  3. Dry herbs for 10-20 minutes: When using an air fryer without a dehydrator mode, set it at its lowest temperature setting (usually around 170°F / 76°C) and let it run for 10-20 minutes. It’s important to check the herbs often to prevent them from over-drying or burning.
Hardy herbs on air fryer baskets for drying

Drying Hardy Herbs in a Microwave

Using a microwave to dry hardy, woody herbs is not a preferred drying method due to significant deterioration in aroma and flavor, but it can still be done in a pinch. To dry these herbs in a microwave, follow these steps:

  1. Microwave small batches: Work in small batches of herbs to ensure even drying. Place a small handful of herbs on a microwave-safe plate or paper towel.
  2. Use medium-high power settings on your microwave to help prevent the leaves from getting overcooked.
  3. Timed intervals: Microwave your herbs in 20-second intervals for better control over the drying process.
  4. Check for brittleness: After each interval, check your herbs for dryness. They are ready when they become brittle and crumble easily.
  5. Multiple cycles: The drying process may require 4 or 5 cycles, depending on the moisture content of herbs and your microwave’s power output.


Rosemary, sage, thyme, and oregano are all very drought-tolerant herbs that are packed with essential oils. In addition to responding well to similar drying methods, these woody herbs, interestingly, also all grow extremely well together. See my articles on companion planting with rosemary, sage, oregano, and thyme for more information.

To dry robust herbs like rosemary, sage, thyme, and oregano, it’s best to use non-heat drying methods such as air drying and low-temperature food dehydration. Air drying is ideal for its simplicity, and it works particularly well for herbs like rosemary, sage, thyme, and oregano due to their low moisture content. For a quicker option, use a food dehydrator as it still preserves most of these herbs’ essential oils and flavors.

Avoid heat-based methods like oven and microwave drying, as they can compromise herb quality. If you choose the right method, you can enjoy the full flavor of your preserved herbs year-round. Happy cooking and gardening!

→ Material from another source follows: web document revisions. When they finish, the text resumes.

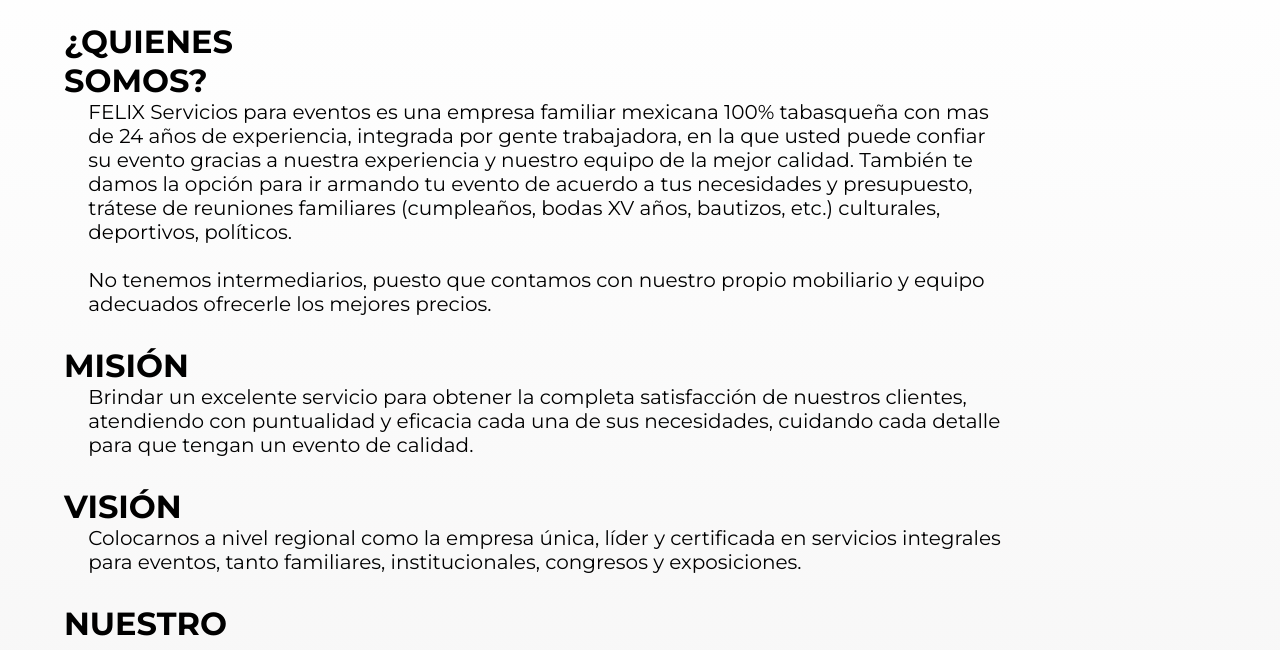
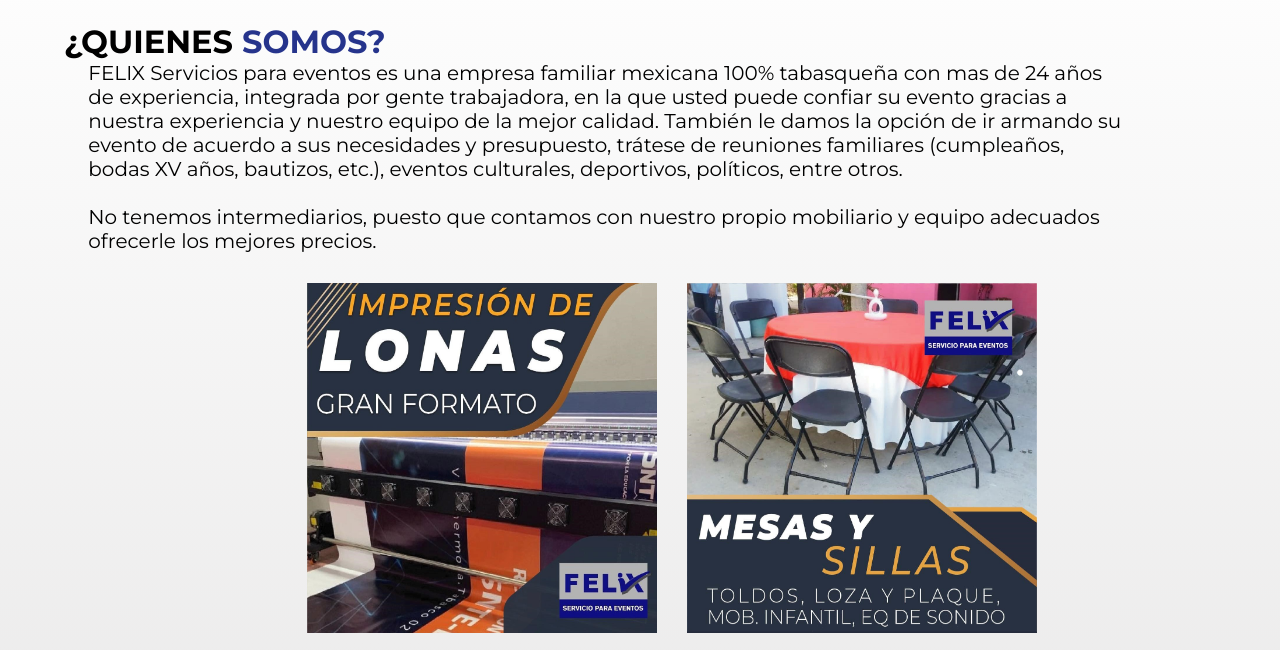
Before and after one commit to fabriziosanchezj/PreEntrega2-SanchezJimenez, a plain HTML site: page html/quienes-somos.html in a window 1280 px wide. Shown: the part 93-743 px from the top of the page. Drawn offline with Linux system fonts and the light colour scheme.

Commit message:
QS Titulos corregidos y posicionamiento

```diff
--- a/css/style.css
+++ b/css/style.css
@@ -22,6 +22,7 @@
 
 */
 
+/*GENERAL*/
 *{
     margin: 0;
     padding: 0;
@@ -36,9 +37,8 @@
     display: none;
 }
 
-.TitColores{
+.titColor{
     display: flex;
-    font-size: 24px;
 }
 
 .color2Tit{
@@ -48,6 +48,17 @@
 
 .letraAzul{
     color: #26348C;
+}
+.asides{
+    display: flex;
+    justify-content: center;
+    gap: 30px;
+    margin-bottom: 30px;
+}
+
+.asides img{
+    width: 350px;
+    height: 350px;
 }
 
 /* HEADER Y BARRA DE NAV */
@@ -175,6 +186,11 @@
 .margQS h2{
     font-size: 32px;
     display: flex;
+    align-items: center;
+}
+
+.margQS h2:nth-child(2){
+    color: #26348C;
 }
 .margQS{
     margin-left: 5%;
@@ -183,11 +199,12 @@
 .margQS p{
     margin-left: 2%;
     font-size: 20px;
-    width: 920px;
+    width: 85%;
     height: auto
 }
 
-.margQS div:nth-child(1){
+
+.margQS div:nth-child(5){
     margin-bottom: 30px;
 }
 .margQS div:nth-child(2){
@@ -200,6 +217,10 @@
     margin-bottom: 30px;
 }
 
+.margQS p {
+    position:relative;
+
+}
 /* TERMINA ¿QUINES SOMOS? */
 
 /* EMPIEZA SERVICIOS PARA EVENTOS*/
--- a/html/quienes-somos.html
+++ b/html/quienes-somos.html
@@ -29,30 +29,34 @@
         <section class="margQS">
             <h1 class="h1Invisible">¿QUIENES SOMOS?</h1>
             <div>
-                <h2>¿QUIENES </h2><h2> SOMOS?</h2>
-                <p>FELIX Servicios para eventos es una empresa familiar mexicana 100% tabasqueña con mas de 24 años de experiencia, integrada por gente trabajadora, en la que usted puede confiar su evento gracias a nuestra experiencia y nuestro equipo de la mejor calidad. También te damos la opción para ir armando tu evento de acuerdo a tus necesidades y presupuesto, trátese de reuniones familiares (cumpleaños, bodas XV años, bautizos, etc.) culturales, deportivos, políticos. <br>
+                <div class="titColor">
+                    <h2>¿QUIENES&nbsp</h2><h2>SOMOS?</h2>
+                </div>
+                <p>FELIX Servicios para eventos es una empresa familiar mexicana 100% tabasqueña con mas de 24 años de experiencia, integrada por gente trabajadora, en la que usted puede confiar su evento gracias a nuestra experiencia y nuestro equipo de la mejor calidad. También le damos la opción de ir armando su evento de acuerdo a sus necesidades y presupuesto, trátese de reuniones familiares (cumpleaños, bodas XV años, bautizos, etc.), eventos culturales, deportivos, políticos, entre otros. <br>
                 <br> No tenemos intermediarios, puesto que contamos con nuestro propio mobiliario y equipo adecuados ofrecerle los mejores precios.</p>
             </div>
+            <aside class="asides">
+                <a href="../html/impresion-y-ploteo-de-lonas.html"><img src="../assets/img/img-publicidad/lonas.jpg" alt=""></a>
+                <a href="../html/servicio-para-eventos.html"><img src="../assets/img/img-publicidad/mesas-y-sillas.jpg" alt=""></a>
+            </aside>
             <div>
                 <h2>MISIÓN</h2>
                 <p>Brindar un excelente servicio para obtener la completa satisfacción de nuestros clientes, atendiendo con puntualidad y eficacia cada una de sus necesidades, cuidando cada detalle para que tengan un evento de calidad.</p>
             </div>
-            <div>
+            <div >
                 <h2>VISIÓN</h2>
                 <p>Colocarnos a nivel regional como la empresa única, líder y certificada en servicios integrales para eventos, tanto familiares, institucionales, congresos y exposiciones.</p>
             </div>
             <div>
-                    <h2>NUESTRO</h2><h2 class="color2Tit">EQUIPO</h2>
+                <div class="titColor">
+                    <h2>NUESTRO&nbsp</h2><h2> EQUIPO</h2>
+                    </div>
                 <p>Nuestro staff está integrado por profesionales de amplia experiencia que asesoran al cliente con todo detalle, siempre de manera personalizada para conocer sus deseos y hacerlos realidad. Garantizamos la más alta calidad, puntualidad y los mejores precios de la zona.</p>
             </div>
         </section>
 
-        <aside>
-            <a href="../html/impresion-y-ploteo-de-lonas.html"><img src="../assets/img/img-publicidad/lonas.jpg" alt=""></a>
-        </aside>
-        <aside>
-            <a href="../html/servicio-para-eventos.html"><img src="../assets/img/img-publicidad/mesas-y-sillas.jpg" alt=""></a>
-        </aside>
+
+
     </main>
 <!--AQUI EMPIEZA EL FOOTER  -->
 <footer>
```
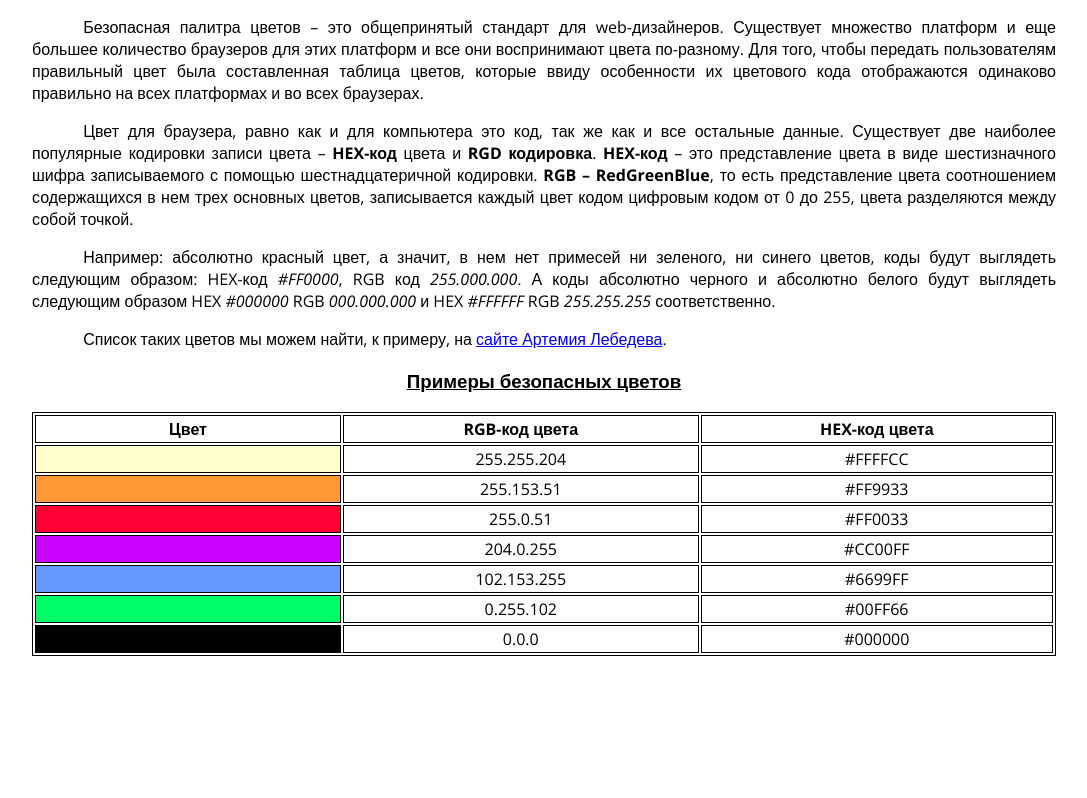
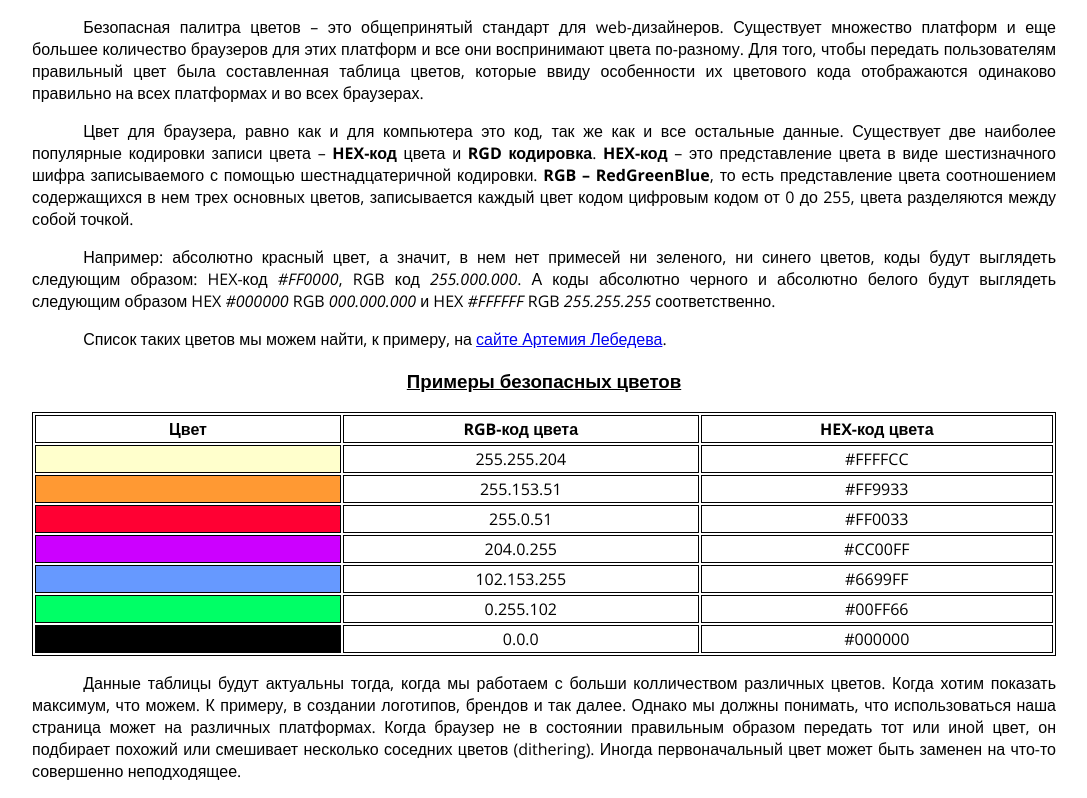
Before and after one commit to Makatan19/Maksim_Palyshenkau_new, a plain HTML site: page home3/dop3/safe.html in a window 1280 px wide. Shown: the part 114-912 px from the top of the page, without its empty margins (96-1183 px from the left). Before the commit the page ends 800 px from the top, so only its background shows below. Drawn offline with nearby package versions, Linux system fonts and the light colour scheme.

Commit message:
add dop3

```diff
--- a/home3/dop3/safe.html
+++ b/home3/dop3/safe.html
@@ -86,6 +86,14 @@
                 <td>#000000</td>
             </tr>
         </table>
+    <p>
+        Данные таблицы будут актуальны тогда, когда мы работаем с больши колличеством различных цветов.
+        Когда хотим показать максимум, что можем. К примеру, в создании логотипов, брендов и так далее.
+        Однако мы должны понимать, что использоваться наша страница может на различных платформах.
+        Когда браузер не в состоянии правильным образом передать тот или иной цвет, он подбирает
+        похожий или смешивает несколько соседних цветов (dithering). Иногда первоначальный цвет может быть
+        заменен на что-то совершенно неподходящее.
+    </p>
 
 </body>
 </html>
```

Frequently Asked Questions (FAQs)

How Long Can You Keep Dried Herbs?

When properly stored, hardy dried herbs such as rosemary, sage, thyme, and oregano can stay good for up to one year, but for best flavor, they should be used within the first 6 months.

Is It Better to Dry or Freeze Herbs?

Drying herbs is better for preserving woody herbs like rosemary, sage, thyme, and oregano. It retains flavor and aroma while extending shelf-life. Freezing can help to maintain texture and flavor for more tender herbs like basil, parsley, and cilantro. Method choice depends on the herb type and intended culinary use.

How Do You Know When Herbs Are Done Drying?

Herbs are fully dried when they become brittle and crumble easily between your fingers. Properly dried herbs should not feel moist or bendable. Checking for these signs will ensure your herbs are ready for storage.

How Long Can I Store Dried Herbs?

Dried herbs can be stored for up to one year when kept in airtight containers in a cool, dark place. To maintain their flavor, label, and date the containers. Use the herbs within the first six months for the best flavor and aroma.

Last Updated on 13 October 2023 by Bob Lee

About Bob Lee

Bob Lee is a gardening and culinary arts enthusiast currently residing in Minnesota's northern climate. He shares his 25+ years of experience on where he combines practical gardening know-how with inventive cooking techniques.